- Falling inflation means average real pay has finally started to rise again. And household balance sheets are in good shape. But the impact of higher interest rates on borrowers is growing and, perhaps relatedly, the previous buttress provided by a strong jobs market is looking less solid.
Martin Beck, Chief Economic Advisor to the EY ITEM Club, says: “After retail sales volumes rose a strong 0.6% month-on-month in June, aided by unusually warm weather, one of the wettest Julys on record looks to have contributed to a significant 1.2% fall in sales that month. Feedback received by the Office for National Statistics (ONS) suggests that food store sales, which declined by 2.6%, were particularly affected. The bad weather was also cited as a reason behind a decline in non-food sales, although non-store and fuel sales increased on the previous month.
“July's weak retail performance pushed underlying three-month-on-three-month growth down to 0.1% from 0.4% in June. And with sales in July well below the Q2 average, there appears to be a good chance that sales volumes could fall in the current quarter. But while the EY ITEM Club doesn’t think July’s particular weakness is wholly indicative of the outlook for retail, given the weather factor, subdued growth is likely to characterise the sector for the foreseeable future.
“On the one hand, falling inflation and still-strong growth in cash pay mean average wages have finally started to rise again in real terms. Regarding price pressures, the latest retail release showed the annual rise in shop prices slowing to 4.3% in July, a 22-month low. Meanwhile, the financial position of households, in aggregate, is relatively healthy, reflecting unplanned savings accumulated during the pandemic and a paying down of unsecured debt in recent years.

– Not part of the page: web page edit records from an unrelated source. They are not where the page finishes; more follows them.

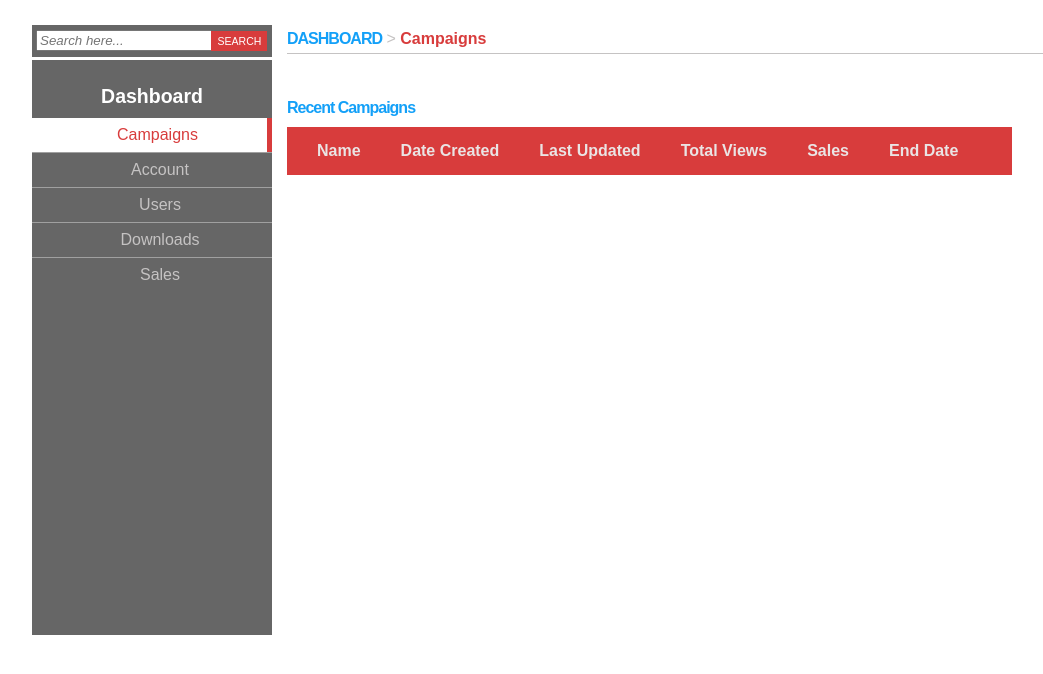
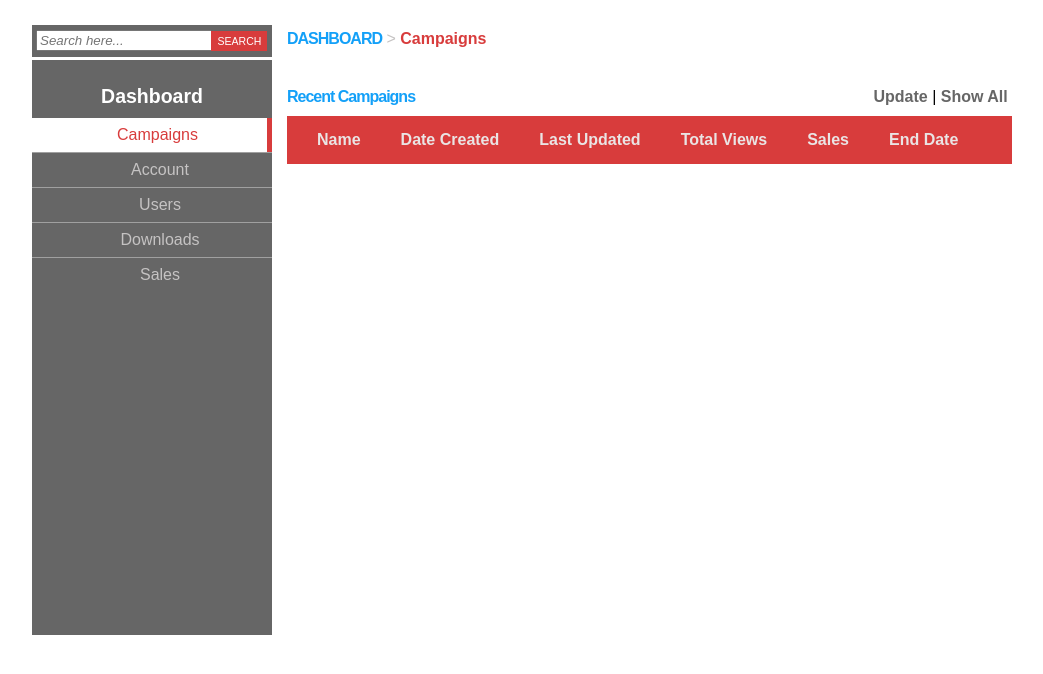
Before and after one commit to psahni/AngularTestLR2, a website: page app/index.html in a window 1280 px wide. Shown: the whole page, without its empty margins (83-1126 px from the left). Drawn offline with nearby package versions, Linux system fonts and the light colour scheme; some packages are replaced by stand-ins of ours; files that its build step writes are made by us from their sources.

```diff
--- a/app/styles/main.css
+++ b/app/styles/main.css
@@ -4,6 +4,24 @@
 .container{
     position: relative;
 }
+
+
+*{
+    -webkit-box-sizing: border-box;
+    -moz-box-sizing: border-box;
+     box-sizing: border-box;
+}
+
+ul{
+    list-style-type: none;
+    margin: 0;
+    padding: 0;
+}
+
+a{
+    text-decoration: none;
+}
+
 
 #main{
     max-width: 1050px;
@@ -78,12 +96,6 @@
     top: 35px;
 }
 
-ul{
-    list-style-type: none;
-    margin: 0;
-    padding: 0;
-}
-
 .inline *{
     display: inline;
 }
@@ -117,12 +129,6 @@
     color: #d83c3c;
 }
 
-*{
-    -webkit-box-sizing: border-box;
-    -moz-box-sizing: border-box;
-     box-sizing: border-box;
-}
-
 .page-name, .page-heading{
     color: #13a0f8;
     text-transform:uppercase;
@@ -141,7 +147,6 @@
 
 .section.page-info{
     padding: 5px 0px;
-    border-bottom: 1px solid #c5c3c3;
 }
 
 .section.main{
@@ -153,12 +158,24 @@
 .section .page-heading{
     position: relative;
     text-transform: capitalize;
+    display: inline;
+    bottom: 10px;
 }
 
+.page-controls{
+    display: inline;
+    position: relative;
+    margin-left: 455px;
+    bottom: 10px;
+}
 
+.page-controls a{
+    color: #666666;
+    font-weight: 600;
+}
 /* Horizontal Navigation */
 .section-navigation{
-    margin-top: 10px;
+    clear: both;
 }
 
 .section-navigation ul{
--- a/app/views/main.html
+++ b/app/views/main.html
@@ -1,6 +1,9 @@
 <div class='section main'>
   <div class='page-heading'>
     Recent Campaigns
+  </div>
+  <div class='page-controls'>
+    <span><a href="#">Update</a></span> | <span><a href='#'>Show All</a></span>
   </div>
   <div class='section-navigation'>
     <ul class='inline'>
@@ -12,4 +15,7 @@
       <li><a>End Date</a></li>
     </ul>
   </div>
+  <div class='data-listing'>
+
+  </div>
 </div>
```
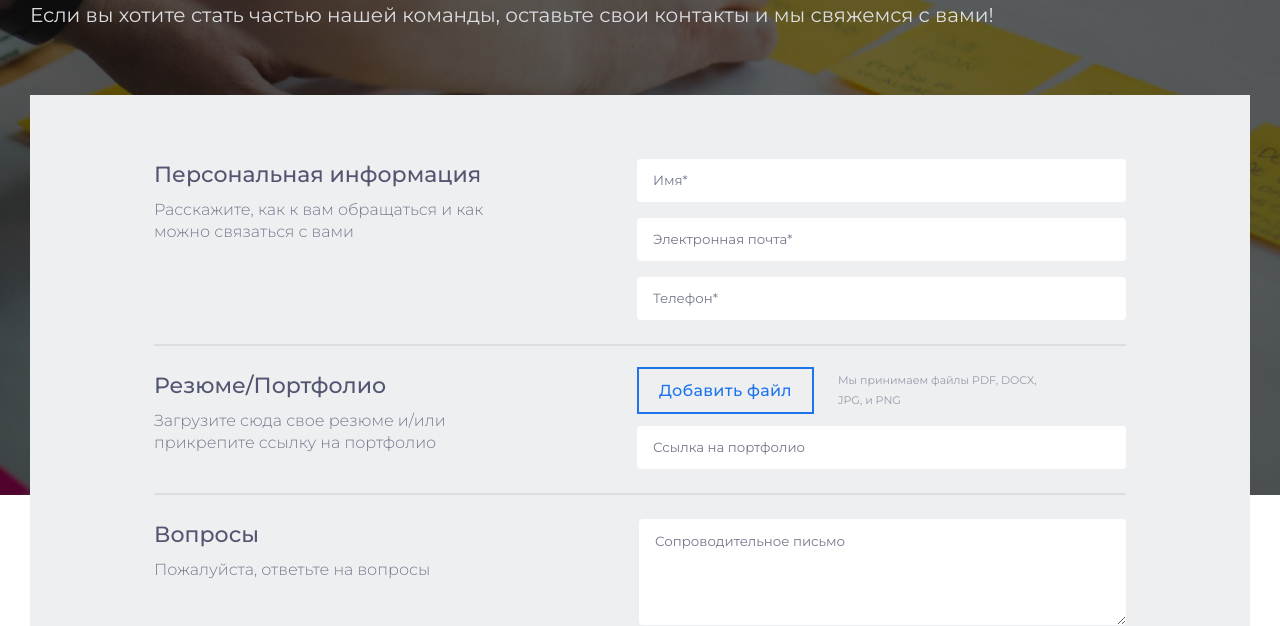
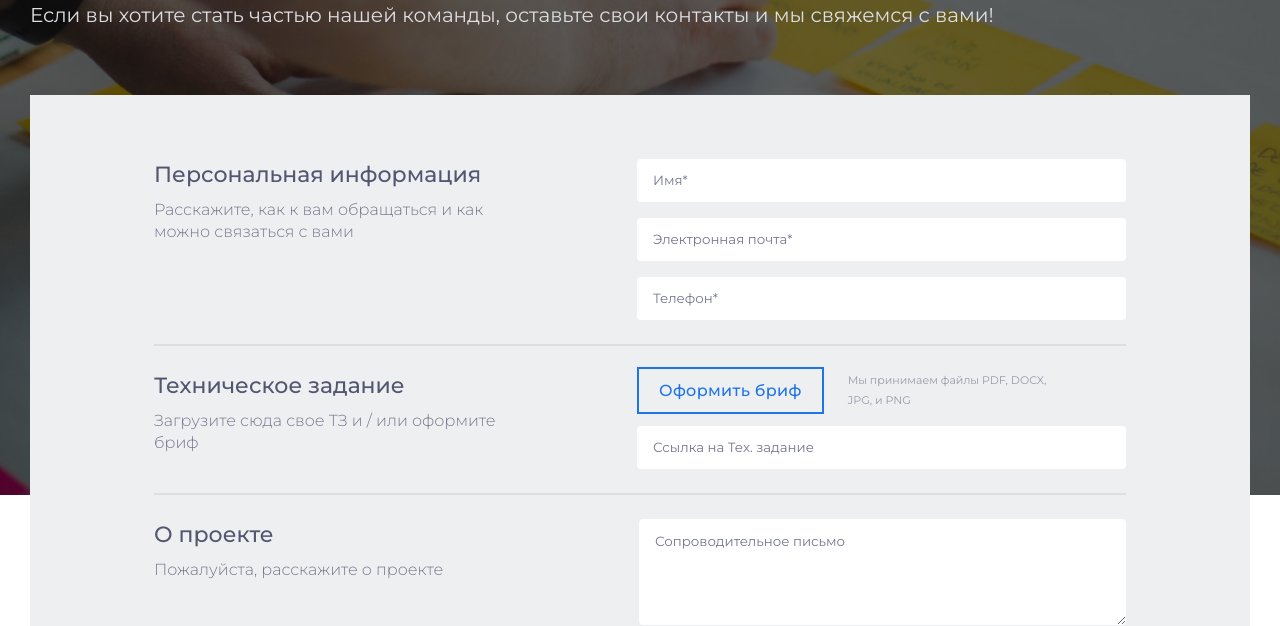
Before and after one commit to belskiy98/UST, a website: page project.html in a window 1280 px wide. Shown: the part 334-960 px from the top of the page. Drawn offline with nearby package versions, Linux system fonts and the light colour scheme.

Commit message:
fix visual bug on project page

```diff
--- a/project.html
+++ b/project.html
@@ -178,8 +178,8 @@
                         <div class="possibilities__portfolio">
                             <div class="possibilities-block-row">
                                 <div class="form-information">
-                                    <div class="form-information__title">Резюме/Портфолио</div>
-                                    <div class="form-information__text">Загрузите сюда свое резюме и/или прикрепите ссылку на портфолио</div>
+                                    <div class="form-information__title">Техническое задание</div>
+                                    <div class="form-information__text">Загрузите сюда свое ТЗ и / или оформите бриф</div>
                                 </div>
                                 <div class="form-row">
                                     <form class="possibilities-survey-form" action="#" method="post" enctype="multipart/form-data">
@@ -187,12 +187,12 @@
                                             <div class="labeled-input__btn">
                                                 <input type="file-upload" name="file" id="input__file" class="castom-file-upload">
                                                 <label id="file-name" class="input"></label>
-                                                <label for="file-upload" class="download" >Добавить файл</label>
+                                                <label for="file-upload" class="download" >Оформить бриф</label>
                                             </div>
                                             <div class="labeled-input__text">Мы принимаем файлы PDF, DOCX, JPG, и PNG</div>
                                         </div>
                                         <div class="labeled-input-container">
-                                            <input type="text" name="link" id="labeled-input" class="labeled-input" placeholder="Ссылка на портфолио">
+                                            <input type="text" name="link" id="labeled-input" class="labeled-input" placeholder="Ссылка на Тех. задание">
                                             <label for="labeled-input"></label>
                                         </div>
                                     </form>
@@ -202,8 +202,8 @@
                         <div class="possibilities__questions">
                             <div class="possibilities-block-row">
                                 <div class="form-information">
-                                    <div class="form-information__title">Вопросы</div>
-                                    <div class="form-information__text">Пожалуйста, ответьте на вопросы</div>
+                                    <div class="form-information__title">О проекте</div>
+                                    <div class="form-information__text">Пожалуйста, расскажите о проекте</div>
                                 </div>
                                 <div class="form-row">
                                     <form class="possibilities-survey-form" action="#" method="post" enctype="multipart/form-data">
```
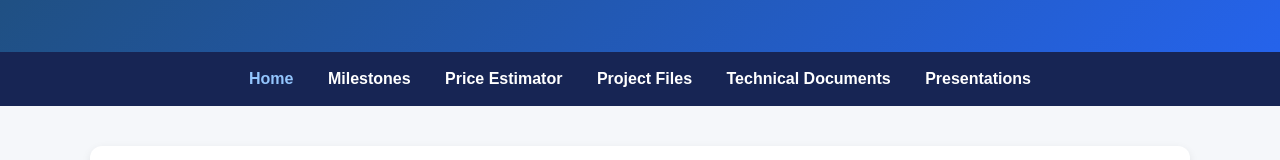
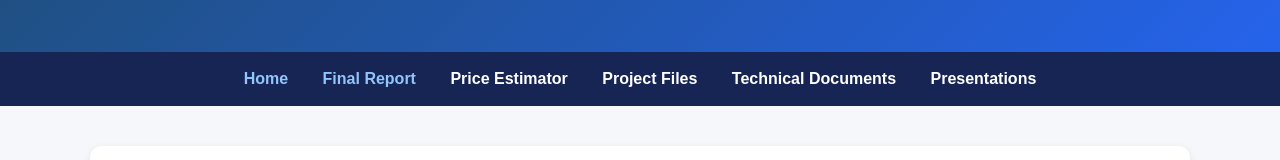
Before and after one commit to AustinWG47/Insight_Works, a plain HTML site: page index.html in a window 1280 px wide. Shown: the part 125-285 px from the top of the page. Drawn offline with Linux system fonts and the light colour scheme.

Commit message:
Update navigation links in index.html

```diff
--- a/index.html
+++ b/index.html
@@ -14,7 +14,7 @@
 
 <nav>
     <a href="index.html" class="active">Home</a>
-    <a href="milestones.html">Milestones</a>
+    <a href="report.html" class="active">Final Report</a>
     <a href="estimator.html">Price Estimator</a>
     <a href="project-files.html">Project Files</a>
     <a href="technical-docs.html">Technical Documents</a>
```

“But the impact of higher interest rates continues to build. An increasing number of households are reaching the end of fixed-rate deals and those re-mortgaging typically face a rise in monthly mortgage payments of several hundred pounds. And evidence of a cooling in the jobs market from rising unemployment and falling job vacancies mean that what has been a buttress to consumer spending is now looking less solid.”